Why you should care
Because the operations of the government are worth caring about.
Ray Santiago knows how engaged liberals are in what’s going on in Washington. He saw for himself when protesters swarmed during the confirmation of Brett Kavanaugh to the Supreme Court. That, for him, was the final straw. He typically only picks up a ballot once every four years, but this time he plans to vote in the U.S. midterms.
“I can’t let a crowd like that control the country,” Santiago, 63, said outside a polling place in Hope Mills, North Carolina, home to one of the closest congressional contests in the country this year. Santiago’s also pushing his friends and family to vote in support of Republicans who will back Donald Trump. “I think he’s doing a good job.”
Trump’s mastery of the spotlight clearly has made people care about their government again.
From Trump’s first days in office, it was clear that the man formerly known as “The Donald” was inspiring passion and engagement, both for him and against him. First was the big inaugural crowd (though smaller than Barack Obama’s), and then came the huge crowd of protesters when more than 3 million participated in the women’s marches nationwide. News outlets, meanwhile, have also enjoyed a “Trump Bump” and are awash in readers, viewers and listeners, all eager to dive into the weeds of health care policy and special counsel investigations. Congressional representatives are flooded with mail, and with a highly engaged citizenry juicing a big midterm turnout, Trump’s mastery of the spotlight clearly has made people care about their government again.
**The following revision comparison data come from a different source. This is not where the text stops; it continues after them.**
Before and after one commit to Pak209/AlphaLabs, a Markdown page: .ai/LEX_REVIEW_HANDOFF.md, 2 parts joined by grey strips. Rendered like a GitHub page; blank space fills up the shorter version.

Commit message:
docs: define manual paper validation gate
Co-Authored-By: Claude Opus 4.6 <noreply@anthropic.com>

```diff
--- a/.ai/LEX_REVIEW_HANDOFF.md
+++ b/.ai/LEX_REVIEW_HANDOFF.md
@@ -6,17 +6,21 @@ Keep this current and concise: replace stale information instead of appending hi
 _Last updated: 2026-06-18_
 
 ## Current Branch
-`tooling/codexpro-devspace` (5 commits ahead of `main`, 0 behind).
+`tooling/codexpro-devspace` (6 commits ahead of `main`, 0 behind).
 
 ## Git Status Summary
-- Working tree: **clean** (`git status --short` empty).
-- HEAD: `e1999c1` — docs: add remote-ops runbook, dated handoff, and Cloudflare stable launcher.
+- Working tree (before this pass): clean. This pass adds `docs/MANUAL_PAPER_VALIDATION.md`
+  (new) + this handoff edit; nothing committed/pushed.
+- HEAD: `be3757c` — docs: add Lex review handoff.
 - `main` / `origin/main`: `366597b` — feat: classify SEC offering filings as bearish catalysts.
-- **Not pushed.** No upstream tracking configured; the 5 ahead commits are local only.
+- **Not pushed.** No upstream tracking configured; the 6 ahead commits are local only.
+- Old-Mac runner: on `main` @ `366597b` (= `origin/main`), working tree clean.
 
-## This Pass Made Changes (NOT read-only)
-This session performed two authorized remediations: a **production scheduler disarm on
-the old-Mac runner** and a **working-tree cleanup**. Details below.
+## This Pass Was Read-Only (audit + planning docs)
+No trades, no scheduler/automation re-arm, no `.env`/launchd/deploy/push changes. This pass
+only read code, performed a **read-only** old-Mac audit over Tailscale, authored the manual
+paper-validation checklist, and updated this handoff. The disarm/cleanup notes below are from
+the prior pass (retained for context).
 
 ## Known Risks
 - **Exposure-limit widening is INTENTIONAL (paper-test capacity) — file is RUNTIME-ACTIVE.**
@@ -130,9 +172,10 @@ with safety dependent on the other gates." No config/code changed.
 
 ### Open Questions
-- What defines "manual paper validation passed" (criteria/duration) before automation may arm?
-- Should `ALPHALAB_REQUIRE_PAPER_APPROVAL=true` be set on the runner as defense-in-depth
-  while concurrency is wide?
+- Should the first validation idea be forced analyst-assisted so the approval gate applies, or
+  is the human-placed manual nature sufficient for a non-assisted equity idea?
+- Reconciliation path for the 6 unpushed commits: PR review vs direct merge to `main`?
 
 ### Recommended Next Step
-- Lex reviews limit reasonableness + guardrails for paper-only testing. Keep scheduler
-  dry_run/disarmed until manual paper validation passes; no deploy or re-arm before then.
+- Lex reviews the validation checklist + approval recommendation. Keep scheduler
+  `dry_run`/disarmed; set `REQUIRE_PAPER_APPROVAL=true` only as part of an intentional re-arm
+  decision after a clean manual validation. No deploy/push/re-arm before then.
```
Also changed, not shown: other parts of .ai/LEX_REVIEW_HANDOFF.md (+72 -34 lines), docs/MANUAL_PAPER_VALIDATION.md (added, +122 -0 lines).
Consider the numbers: A poll conducted by the Washington Post and Kaiser Family Foundation early this year found that one in five Americans had joined a political rally or protest since January 2016. Of those, 19 percent said they had never done so before.
They’ve been deluging members of Congress. Bradford Fitch, who heads the Congressional Management Foundation, a nonprofit devoted to improving how Congress interacts with constituents, has been studying these interactions closely since 2002. He says moments of activism come in waves — and those waves have become more frequent in the past couple of years, whether it’s the nomination of Betsy DeVos to secretary of education (which produced 1.3 million calls in a single day to one congressional leadership office) or Kavanaugh.
One congressional office in the suburban D.C. area, Fitch says, got 9,300 letters and emails in 2001. By 2011, it had grown to 43,000. Last year, 127,000 missives came in. This shows an extraordinary number of people petitioning their leaders, which is how it’s supposed to work.
But there is a downside. “I would argue we’re seeing a decrease in genuine communications if you believe communicating is defined by someone having a robust dialog on something,” Fitch says. “Our members are having difficulty separating signal from the noise.” He points to the decline of in-person town hall meetings, which have become mere stages for angry constituents to yell at their representatives.
Increased media consumption can similarly be a double-edged sword. The bump has prompted huge cable news ratings and an increase in paid digital subscriptions to the Washington Post and New York Times, among other outlets. In the millions, Americans are diving into political podcasts like Pod Save America on the left and The Ben Shapiro Show on the right. But 68 percent of respondents told the Pew Research Center that they were “worn out” by the sheer amount of news flooding in these days.
And while there are signs that the president is becoming oversaturated — even Trump-friendly Fox News isn’t carrying all his political rallies live anymore — there’s no question he is compelling television. Simmering White House personnel tensions, the international intrigue and the improvisational nature of it all keep us tuning in. As does Trump’s love of telegraphing his own announcements, and offering frequent rhetorical cliffhangers like “we’ll see.”
He’s also incredibly accessible. His Twitter account offers an unprecedented real-time look at his thinking. An ABC News analysis found that in one recent 11-day stretch (notably including sweeps week–level guest star Kanye West in the Oval Office) Trump took 300 questions from reporters — a gobsmacking sum for which the network could find no historical precedent.
It’s all pushing more Americans to the polls. Across House, Senate and gubernatorial elections, turnout for primary season was far ahead of past midterms. Early voting for the general election has been brisk — and some Texans were fired up enough to camp out overnight before the first day to cast their ballots. Though it’s hard to extrapolate too much from early voting, which has been trending higher for a while at the expense of Election Day, all signs point toward a big year for the “I Voted” sticker industry.
Perhaps it took a president with a penchant for showmanship and an intimate knowledge of our reality-TV culture to get people interested in government — and to accomplish what our beleaguered civics educators could not.